By The Nation
Weerachai, together with police officers and Food and Drug Administration (FDA) officials, conducted the search at 8.30am at Kalow Rich Inter Co Ltd’s three-storey commercial building in Soi Charansanidwong 75.
The company is accused of manufacturing and distributing sibutramine-laced food-supplement products for weight loss.
A man, Jensan Techasuriyanant, was identified as the firm’s managing director.
The raid found 700 boxes of products worth Bt1.365 million on the premises, Weerachai said.
He also commented that the company’s social-media post claiming that the batch that police had tested and found to contain sibutramine was a copycat product, was believed to have been a tactic to defend the company in court.
Besides the Bang Phlat location, another team of police also raided two houses belonging to Kalow Rich Inter in Phasi Charoen district, where they found a combined 268,200 empty boxes, ready for packaging, the deputy police chief said.
Meanwhile, police will soon proceed with legal action against Thai celebrities who appeared in advertisements for the products in question, along with the person who wrote the script for the ads, he added.
FDA executive and pharmacist Supattra Boonserm said that, besides the sibutramine that the agency had made illegal in Thailand, the authorities had found two other medicines as additional ingredients in the product: an antidepressant called fluoxetine, and a fat-blocking medicine called orlistat.
Both substances – whose origins would later be determined in a police investigation – could be harmful if they are taken for a prolonged period, she said, adding that the FDA only allowed certain factories to manufacture products with these two pharmaceuticals and did not permit food supplements to contain either of them.
As the initial probe found that Kalow Rich Inter had obtained a product-manufacturing licence, but allegedly added sibutramine and two other substances since 2017, the FDA would check the product for further evidence to prosecute Jensan, Supattra explained.

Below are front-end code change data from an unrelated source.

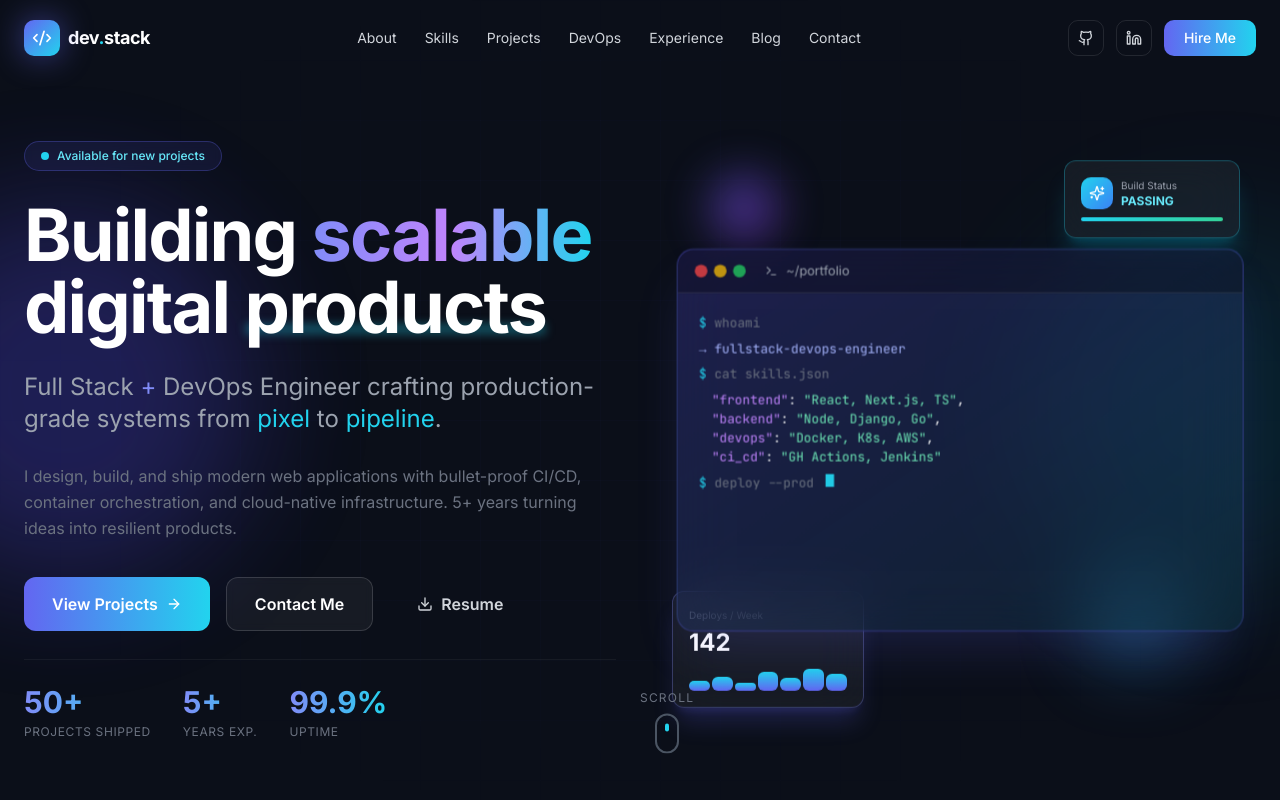
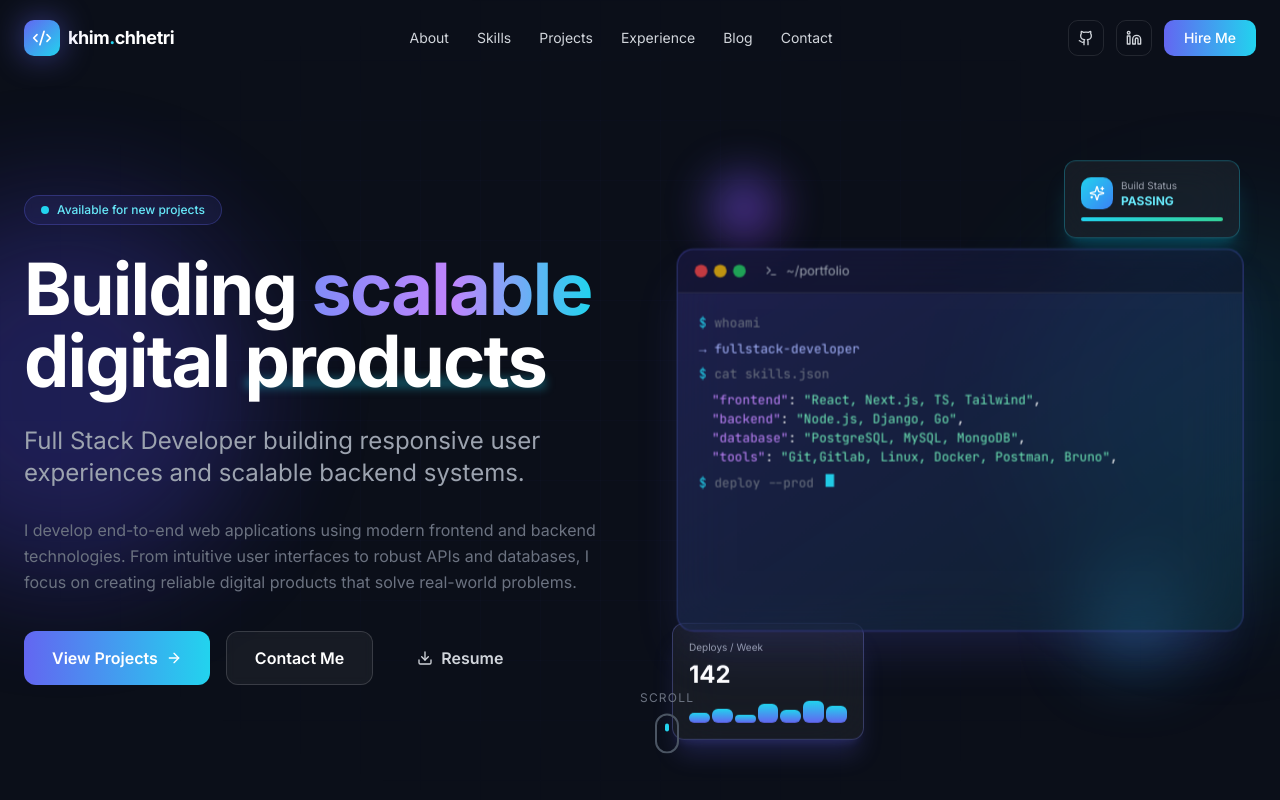
Before and after one commit to rch28/rch28.github.io, a React (Vite) app: page / in a window 1280 px wide. Shown: the top 800 px of the page. Built offline with nearby package versions, Linux system fonts and the light colour scheme.

Commit message:
refactor(hero): update hero tagline and description, unify quote style

```diff
--- a/src/components/portfolio/Hero.tsx
+++ b/src/components/portfolio/Hero.tsx
@@ -1,5 +1,5 @@
-import React, { useEffect, useState } from 'react';
-import { ArrowRight, Download, Terminal, Sparkles } from 'lucide-react';
+import React, { useEffect, useState } from "react";
+import { ArrowRight, Download, Terminal, Sparkles } from "lucide-react";
 
 const Hero: React.FC = () => {
   const [mouse, setMouse] = useState({ x: 0, y: 0 });
@@ -10,12 +10,12 @@ const Hero: React.FC = () => {
       const y = (e.clientY / window.innerHeight - 0.5) * 2;
       setMouse({ x, y });
     };
-    window.addEventListener('mousemove', handler);
-    return () => window.removeEventListener('mousemove', handler);
+    window.addEventListener("mousemove", handler);
+    return () => window.removeEventListener("mousemove", handler);
   }, []);
 
   const scrollTo = (id: string) => {
-    document.querySelector(id)?.scrollIntoView({ behavior: 'smooth' });
+    document.querySelector(id)?.scrollIntoView({ behavior: "smooth" });
   };
 
   return (
@@ -35,7 +35,7 @@ const Hero: React.FC = () => {
           className="absolute bottom-1/4 -right-32 w-96 h-96 rounded-full bg-cyan-500/20 blur-3xl animate-pulse"
           style={{
             transform: `translate(${mouse.x * -30}px, ${mouse.y * -30}px)`,
-            animationDelay: '1s',
+            animationDelay: "1s",
           }}
         />
       </div>
@@ -45,9 +45,10 @@ const Hero: React.FC = () => {
         className="absolute inset-0 opacity-30"
         style={{
           backgroundImage:
-            'linear-gradient(rgba(99,102,241,0.08) 1px, transparent 1px), linear-gradient(90deg, rgba(99,102,241,0.08) 1px, transparent 1px)',
-          backgroundSize: '60px 60px',
-          maskImage: 'radial-gradient(ellipse at center, black 40%, transparent 80%)',
+            "linear-gradient(rgba(99,102,241,0.08) 1px, transparent 1px), linear-gradient(90deg, rgba(99,102,241,0.08) 1px, transparent 1px)",
+          backgroundSize: "60px 60px",
+          maskImage:
+            "radial-gradient(ellipse at center, black 40%, transparent 80%)",
         }}
       />
 
@@ -59,15 +60,17 @@ const Hero: React.FC = () => {
               <span className="animate-ping absolute inline-flex h-full w-full rounded-full bg-cyan-400 opacity-75" />
               <span className="relative inline-flex rounded-full h-2 w-2 bg-cyan-400" />
             </span>
-            <span className="text-xs text-cyan-300 font-medium">Available for new projects</span>
+            <span className="text-xs text-cyan-300 font-medium">
+              Available for new projects
+            </span>
           </div>
 
           <h1 className="text-5xl md:text-6xl lg:text-7xl font-bold text-white leading-[1.05] tracking-tight">
-            Building{' '}
+            Building{" "}
             <span className="bg-gradient-to-r from-indigo-400 via-purple-400 to-cyan-400 bg-clip-text text-transparent">
               scalable
-            </span>{' '}
-            digital{' '}
+            </span>{" "}
+            digital{" "}
             <span className="relative inline-block">
               <span className="relative z-10">products</span>
               <span className="absolute inset-x-0 bottom-2 h-3 bg-cyan-400/30 -z-0 blur-sm" />
@@ -75,20 +78,26 @@ const Hero: React.FC = () => {
           </h1>
 
           <h2 className="text-xl md:text-2xl text-gray-400 font-light">
-            Full Stack <span className="text-indigo-400">+</span> DevOps Engineer crafting
+            Full Stack Developer building responsive user experiences and
+            scalable backend systems.
+            {/* Full Stack <span className="text-indigo-400">+</span> DevOps Engineer crafting
             production-grade systems from <span className="text-cyan-400">pixel</span> to{' '}
-            <span className="text-cyan-400">pipeline</span>.
+            <span className="text-cyan-400">pipeline</span>. */}
           </h2>
 
           <p className="text-gray-500 max-w-xl leading-relaxed">
-            I design, build, and ship modern web applications with bullet-proof CI/CD,
+            I develop end-to-end web applications using modern frontend and
+            backend technologies. From intuitive user interfaces to robust APIs
+            and databases, I focus on creating reliable digital products that
+            solve real-world problems.
+            {/* I design, build, and ship modern web applications with bullet-proof CI/CD,
             container orchestration, and cloud-native infrastructure. 5+ years turning ideas
-            into resilient products.
+            into resilient products. */}
           </p>
 
           <div className="flex flex-wrap gap-4 pt-2">
             <button
-              onClick={() => scrollTo('#projects')}
+              onClick={() => scrollTo("#projects")}
               className="group relative px-7 py-3.5 rounded-xl bg-gradient-to-r from-indigo-500 to-cyan-400 text-white font-semibold overflow-hidden transition-all hover:shadow-2xl hover:shadow-indigo-500/40"
             >
               <span className="relative z-10 flex items-center gap-2">
@@ -98,7 +107,7 @@ const Hero: React.FC = () => {
               <div className="absolute inset-0 bg-gradient-to-r from-cyan-400 to-indigo-500 opacity-0 group-hover:opacity-100 transition-opacity" />
             </button>
             <button
-              onClick={() => scrollTo('#contact')}
+              onClick={() => scrollTo("#contact")}
               className="px-7 py-3.5 rounded-xl border border-white/15 bg-white/5 backdrop-blur-sm text-white font-semibold hover:bg-white/10 hover:border-white/30 transition-all"
             >
               Contact Me
@@ -113,7 +122,7 @@ const Hero: React.FC = () => {
             </a>
           </div>
 
-          <div className="flex flex-wrap gap-8 pt-6 border-t border-white/5">
+          {/* <div className="flex flex-wrap gap-8 pt-6 border-t border-white/5">
             {[
               { num: '50+', label: 'Projects Shipped' },
               { num: '5+', label: 'Years Exp.' },
@@ -128,22 +137,22 @@ const Hero: React.FC = () => {
                 </div>
               </div>
             ))}
-          </div>
+          </div> */}
         </div>
 
         {/* Right 3D scene */}
         <div className="relative h-[500px] lg:h-[600px] perspective-1000">
           <div
-            className="absolute inset-0 transition-transform duration-300 ease-out"
+            className="absolute inset-0 transition-transform duration-300 ease-out "
             style={{
               transform: `rotateY(${mouse.x * 8}deg) rotateX(${mouse.y * -8}deg)`,
-              transformStyle: 'preserve-3d',
+              transformStyle: "preserve-3d",
             }}
           >
             {/* Main holographic terminal */}
             <div
-              className="absolute top-1/2 left-1/2 -translate-x-1/2 -translate-y-1/2 w-[90%] h-[60%] rounded-2xl bg-gradient-to-br from-indigo-900/50 to-cyan-900/30 backdrop-blur-xl border border-indigo-500/30 shadow-2xl shadow-indigo-500/20 overflow-hidden"
-              style={{ transform: 'translateZ(60px) translate(-50%, -50%)' }}
+              className="absolute z-0 top-1/2 left-1/2 -translate-x-1/2 -translate-y-1/2 w-[90%] h-[60%] rounded-2xl bg-gradient-to-br from-indigo-900/50 to-cyan-900/30 backdrop-blur-xl border border-indigo-500/30 shadow-2xl shadow-indigo-500/20 overflow-hidden"
+              style={{ transform: "translateZ(60px) translate(-50%, -50%)" }}
             >
               <div className="flex items-center gap-1.5 px-4 py-3 border-b border-white/10 bg-black/30">
                 <div className="w-3 h-3 rounded-full bg-red-500/80" />
@@ -158,30 +167,52 @@ const Hero: React.FC = () => {
                 <div className="text-gray-500">
                   <span className="text-cyan-400">$</span> whoami
                 </div>
-                <div className="text-indigo-300">→ fullstack-devops-engineer</div>
+                {/* <div className="text-indigo-300">→ fullstack-devops-engineer</div> */}
+                <div className="text-indigo-300">→ fullstack-developer</div>
                 <div className="text-gray-500">
                   <span className="text-cyan-400">$</span> cat skills.json
                 </div>
                 <div className="pl-3 space-y-0.5">
                   <div>
-                    <span className="text-purple-400">"frontend"</span>:{' '}
-                    <span className="text-emerald-300">"React, Next.js, TS"</span>,
+                    <span className="text-purple-400">"frontend"</span>:{" "}
+                    <span className="text-emerald-300">
+                      "React, Next.js, TS, Tailwind"
+                    </span>
+                    ,
                   </div>
                   <div>
-                    <span className="text-purple-400">"backend"</span>:{' '}
-                    <span className="text-emerald-300">"Node, Django, Go"</span>,
+                    <span className="text-purple-400">"backend"</span>:{" "}
+                    <span className="text-emerald-300">
+                      "Node.js, Django, Go"
+                    </span>
+                    ,
                   </div>
                   <div>
+                    <span className="text-purple-400">"database"</span>:{" "}
+                    <span className="text-emerald-300">
+                      "PostgreSQL, MySQL, MongoDB"
+                    </span>
+                    ,
+                  </div>
+                  <div>
+                    <span className="text-purple-400">"tools"</span>:{" "}
+                    <span className="text-emerald-300">
+                      "Git,Gitlab, Linux, Docker, Postman, Bruno"
+                    </span>
+                    ,
+                  </div>
+
+                  {/* <div>
                     <span className="text-purple-400">"devops"</span>:{' '}
                     <span className="text-emerald-300">"Docker, K8s, AWS"</span>,
                   </div>
                   <div>
                     <span className="text-purple-400">"ci_cd"</span>:{' '}
                     <span className="text-emerald-300">"GH Actions, Jenkins"</span>
-                  </div>
+                  </div> */}
                 </div>
                 <div className="text-gray-500">
-                  <span className="text-cyan-400">$</span> deploy --prod{' '}
+                  <span className="text-cyan-400">$</span> deploy --prod{" "}
                   <span className="inline-block w-2 h-3 bg-cyan-400 animate-pulse ml-1" />
                 </div>
               </div>
@@ -189,8 +220,8 @@ const Hero: React.FC = () => {
 
             {/* Floating cards */}
             <div
-              className="absolute top-8 right-4 w-44 p-4 rounded-xl bg-white/5 backdrop-blur-xl border border-cyan-400/30 shadow-xl shadow-cyan-500/20 animate-float"
-              style={{ transform: 'translateZ(120px)' }}
+              className="absolute top-8 right-4 w-44 p-4 rounded-xl bg-white/5 backdrop-blur-xl border border-cyan-400/30 shadow-xl shadow-cyan-500/20 animate-float z-0"
+              style={{ transform: "translateZ(120px)" }}
             >
               <div className="flex items-center gap-2 mb-2">
                 <div className="w-8 h-8 rounded-lg bg-gradient-to-br from-cyan-400 to-blue-500 flex items-center justify-center">
@@ -207,10 +238,12 @@ const Hero: React.FC = () => {
             </div>
 
             <div
-              className="absolute bottom-8 left-2 w-48 p-4 rounded-xl bg-white/5 backdrop-blur-xl border border-indigo-400/30 shadow-xl shadow-indigo-500/20 animate-float-delay"
-              style={{ transform: 'translateZ(100px)' }}
+              className="absolute bottom-0 left-2 w-48 p-4 rounded-xl bg-white/5 backdrop-blur-xl border border-indigo-400/30 shadow-xl shadow-indigo-500/20 animate-float-delay z-30"
+              style={{ transform: "translateZ(100px)" }}
             >
-              <div className="text-[10px] text-gray-400 mb-1">Deploys / Week</div>
+              <div className="text-[10px] text-gray-400 mb-1">
+                Deploys / Week
+              </div>
               <div className="text-2xl font-bold text-white">142</div>
               <div className="flex gap-0.5 mt-2 items-end h-6">
                 {[40, 60, 35, 80, 55, 90, 70].map((h, i) => (
@@ -226,11 +259,11 @@ const Hero: React.FC = () => {
             {/* Glowing orbs */}
             <div
               className="absolute top-12 left-12 w-16 h-16 rounded-full bg-gradient-to-br from-indigo-500 to-purple-600 blur-xl opacity-60 animate-float"
-              style={{ transform: 'translateZ(40px)' }}
+              style={{ transform: "translateZ(40px)" }}
             />
             <div
               className="absolute bottom-20 right-20 w-20 h-20 rounded-full bg-gradient-to-br from-cyan-400 to-blue-500 blur-2xl opacity-50 animate-float-delay"
-              style={{ transform: 'translateZ(80px)' }}
+              style={{ transform: "translateZ(80px)" }}
             />
           </div>
         </div>
@@ -238,7 +271,9 @@ const Hero: React.FC = () => {
 
       {/* Scroll indicator */}
       <div className="absolute bottom-8 left-1/2 -translate-x-1/2 flex flex-col items-center gap-2 animate-bounce">
-        <div className="text-xs text-gray-500 uppercase tracking-widest">Scroll</div>
+        <div className="text-xs text-gray-500 uppercase tracking-widest">
+          Scroll
+        </div>
         <div className="w-6 h-10 rounded-full border-2 border-gray-600 flex justify-center pt-2">
           <div className="w-1 h-2 rounded-full bg-cyan-400" />
         </div>
--- a/src/components/portfolio/Navbar.tsx
+++ b/src/components/portfolio/Navbar.tsx
@@ -15,7 +15,7 @@ const Navbar: React.FC = () => {
     { label: 'About', href: '#about' },
     { label: 'Skills', href: '#skills' },
     { label: 'Projects', href: '#projects' },
-    { label: 'DevOps', href: '#devops' },
+    // { label: 'DevOps', href: '#devops' },
     { label: 'Experience', href: '#experience' },
     { label: 'Blog', href: '#blog' },
     { label: 'Contact', href: '#contact' },
@@ -47,7 +47,7 @@ const Navbar: React.FC = () => {
             </div>
           </div>
           <span className="text-white font-bold text-lg tracking-tight">
-            dev<span className="text-cyan-400">.</span>stack
+            khim<span className="text-cyan-400">.</span>chhetri
           </span>
         </button>
 
```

She also said the public should be aware that the FDA had never approved any products claiming to slim a person down in just three to seven days.
No food supplement should cause palpitations or loss of appetite as side effects, she stressed.